- Characterize the molecular epidemiology important in the development of thyroid cancer.
- Identify the molecular genetic aberrations contributing to the development of various forms of thyroid cancer. In particular, identify prognostic markers leading to more aggressive forms of thyroid cancer such as the tall cell variant, columnar cell variant, diffuse sclerosing variant, insular carcinoma and Hürthle cell carcinomas.
- Development of molecular markers distinguishing thyroid follicular adenoma and carcinoma based on cytological samples.
- Clinical and genetic characterization of familial non-medullary thyroid cancer.
Thyroid cancer is the fastest-growing type of cancer in American women.

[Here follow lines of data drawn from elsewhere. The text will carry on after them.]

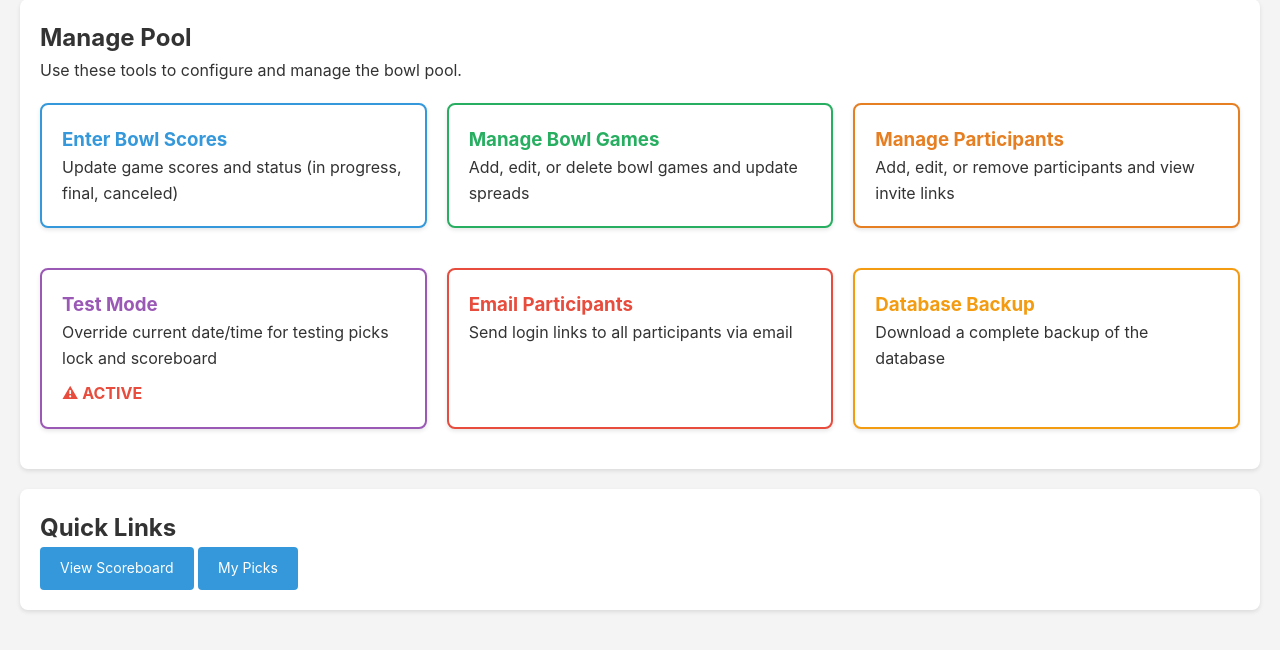
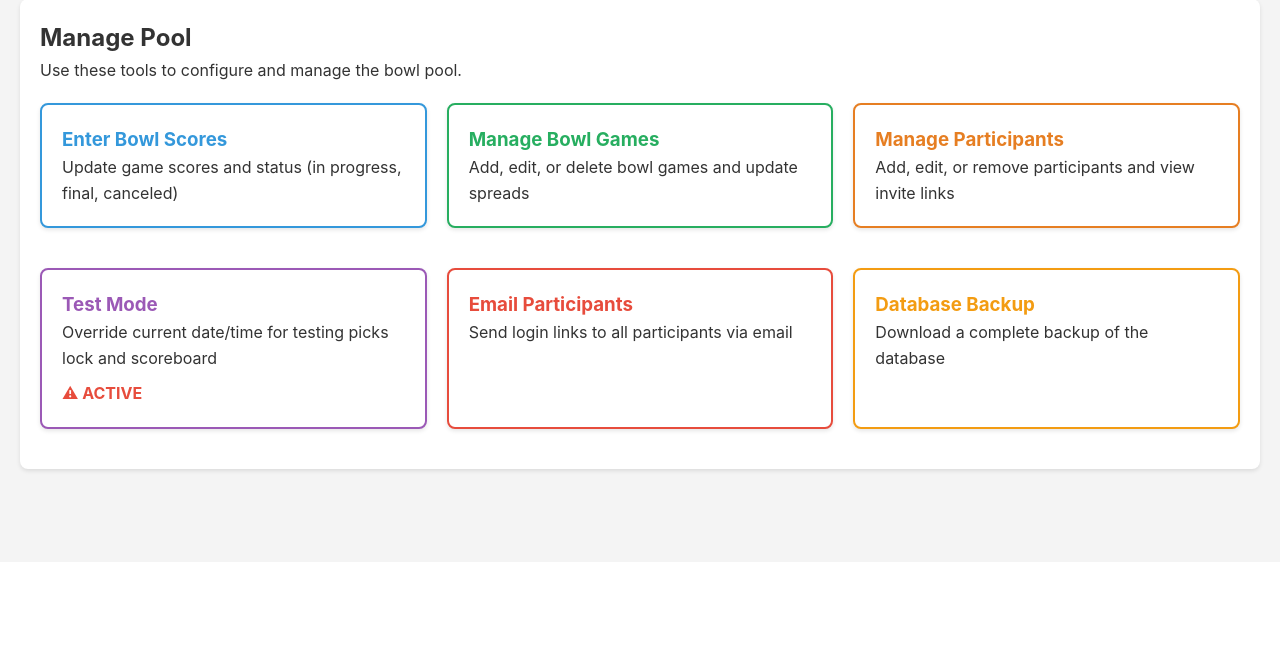
Before and after one commit to mliberty1/bowl_pool, a Flask app: page /admin in a window 1280 px wide. Shown: the part 238-888 px from the top of the page. After the commit the page ends 712 px from the top, so only its background shows below. Run offline with Flask 3, Linux system fonts and the light colour scheme; the visitor is signed in with stand-in values (Sample User, id 1); tables that the repository leaves empty hold one stand-in row (values such as "Sample post"); some libraries are stand-ins or nearby versions.

Commit message:
Improved admin features.
* Removed links at bottom of admin index.
* Fixed before/after first game in test mode.

```diff
--- a/app.py
+++ b/app.py
@@ -3,7 +3,7 @@ from flask_wtf.csrf import CSRFProtect
 from models import db, Bowl, Participant, Pick, Settings
 from config import Config
 from functools import wraps
-from datetime import datetime, timezone
+from datetime import datetime, timezone, timedelta
 from jinja2 import Template
 import random
 import os
@@ -583,12 +583,21 @@ def admin_test_mode():
 
     # Get first bowl game for reference
     first_bowl = Bowl.query.order_by(Bowl.datetime_utc).first()
+    if first_bowl:
+        t_before = first_bowl.datetime_utc + timedelta(hours=-1)
+        t_after = first_bowl.datetime_utc + timedelta(hours=1)
+    else:
+        t_before = None
+        t_after = None
 
     return render_template('admin_test_mode.html',
                            settings=settings,
                            current_datetime=get_current_datetime(),
                            real_datetime=datetime.now(timezone.utc).replace(tzinfo=None),
-                           first_bowl=first_bowl)
+                           first_bowl=first_bowl,
+                           t_before=t_before,
+                           t_after=t_after,
+                           )
 
 
 @app.route('/admin/participants', methods=['GET', 'POST'])
--- a/templates/admin_index.html
+++ b/templates/admin_index.html
@@ -45,14 +45,6 @@
     </div>
 </div>
 
-<div class="card">
-    <h2>Quick Links</h2>
-    <p>
-        <a href="{{ url_for('scoreboard') }}" class="btn">View Scoreboard</a>
-        <a href="{{ url_for('picks') }}" class="btn">My Picks</a>
-    </p>
-</div>
-
 <style>
     .card:hover {
         transform: translateY(-5px);
--- a/templates/admin_test_mode.html
+++ b/templates/admin_test_mode.html
@@ -87,7 +87,7 @@
         <form method="POST" style="display: inline;">
             <input type="hidden" name="csrf_token" value="{{ csrf_token() }}"/>
             <input type="hidden" name="action" value="set">
-            <input type="hidden" name="override_datetime" value="{{ (first_bowl.datetime_utc.replace(hour=first_bowl.datetime_utc.hour - 1) if first_bowl.datetime_utc.hour > 0 else first_bowl.datetime_utc).strftime('%Y-%m-%dT%H:%M') }}">
+            <input type="hidden" name="override_datetime" value="{{ t_before.strftime('%Y-%m-%dT%H:%M') }}">
             <button type="submit" class="btn" style="font-size: 0.9em;">1 hour before first game</button>
         </form>
     </div>
@@ -97,7 +97,7 @@
         <form method="POST" style="display: inline;">
             <input type="hidden" name="csrf_token" value="{{ csrf_token() }}"/>
             <input type="hidden" name="action" value="set">
-            <input type="hidden" name="override_datetime" value="{{ (first_bowl.datetime_utc.replace(hour=first_bowl.datetime_utc.hour + 1)).strftime('%Y-%m-%dT%H:%M') }}">
+            <input type="hidden" name="override_datetime" value="{{ t_after.strftime('%Y-%m-%dT%H:%M') }}">
             <button type="submit" class="btn" style="font-size: 0.9em;">1 hour after first game</button>
         </form>
     </div>
```
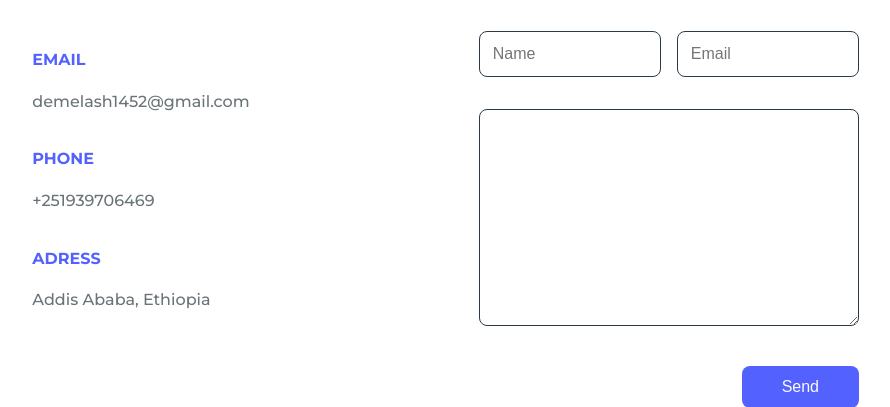
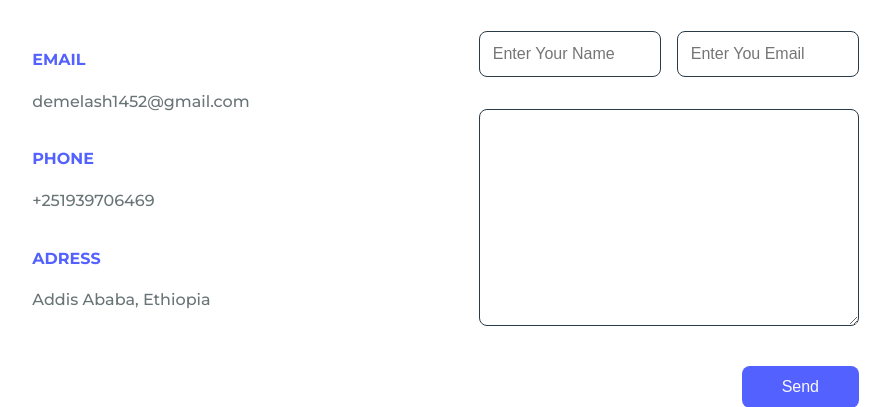
Before and after one commit to demelashk/Portfolio-with-Django-, a Django app: page / in a window 1280 px wide. Shown: the part 2873-3280 px from the top of the page, without its empty margins (235-1125 px from the left). Run offline with Django 4.2, Linux system fonts and the light colour scheme.

Commit message:
Uploading updated index file

```diff
--- a/Demelash/templates/index.html
+++ b/Demelash/templates/index.html
@@ -181,8 +181,8 @@
 
             <form action="" class="contact__form">
                 <div class="contact__inputs">
-                    <input type="text" placeholder="Name" class="contact__input">
-                    <input type="mail" placeholder="Email" class="contact__input">
+                    <input type="text" placeholder="Enter Your Name" class="contact__input">
+                    <input type="mail" placeholder="Enter You Email" class="contact__input">
                 </div>
 
                 <textarea name="" id="" cols="0" rows="10" class="contact__input"></textarea>
```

A number of different variants exist and can be classified based on differentiation.
Classification of thyroid carcinoma based on differentiation.
- Well differentiated (low grade malignancy)
- Usual papillary thyroid carcinoma (PTC)
- Usual follicular thyroid carcinoma (FTC)
- Variants of papillary carcinoma
- Intermediate differentiation
- Tall cell variant of papillary carcinoma (TCV)
- Columnar cell variant of papillary carcinoma (CCV)
- Diffuse sclerosing variant of papillary carcinoma (DSV)
- Insular carcinoma (IC)
- Hürthle cell (oxyphilic; oncocytic) carcinomas (HCC)
- Medullary thyroid carcinoma (MTC)
- Poorly differentiated (high grade malignancy)
- Anaplastic (undifferentiated) carcinoma
More recently, the role of genetic predisposition to thyroid cancer has been appreciated also for well differentiated thyroid cancer. Various polymorphisms in the Fas/Fas ligand gene and the HLA genes have been linked to an increased risk, and possibly, aggressiveness of papillary thyroid cancer.
Additionally, the molecular genetics of non-medullary thyroid cancer is starting to be unveiled.
Variants of familial non-medullary thyroid cancer.
Despite recent advances in the understanding of the pathophysiology and molecular genetics of thyroid cancer, a number of important scientific questions remain.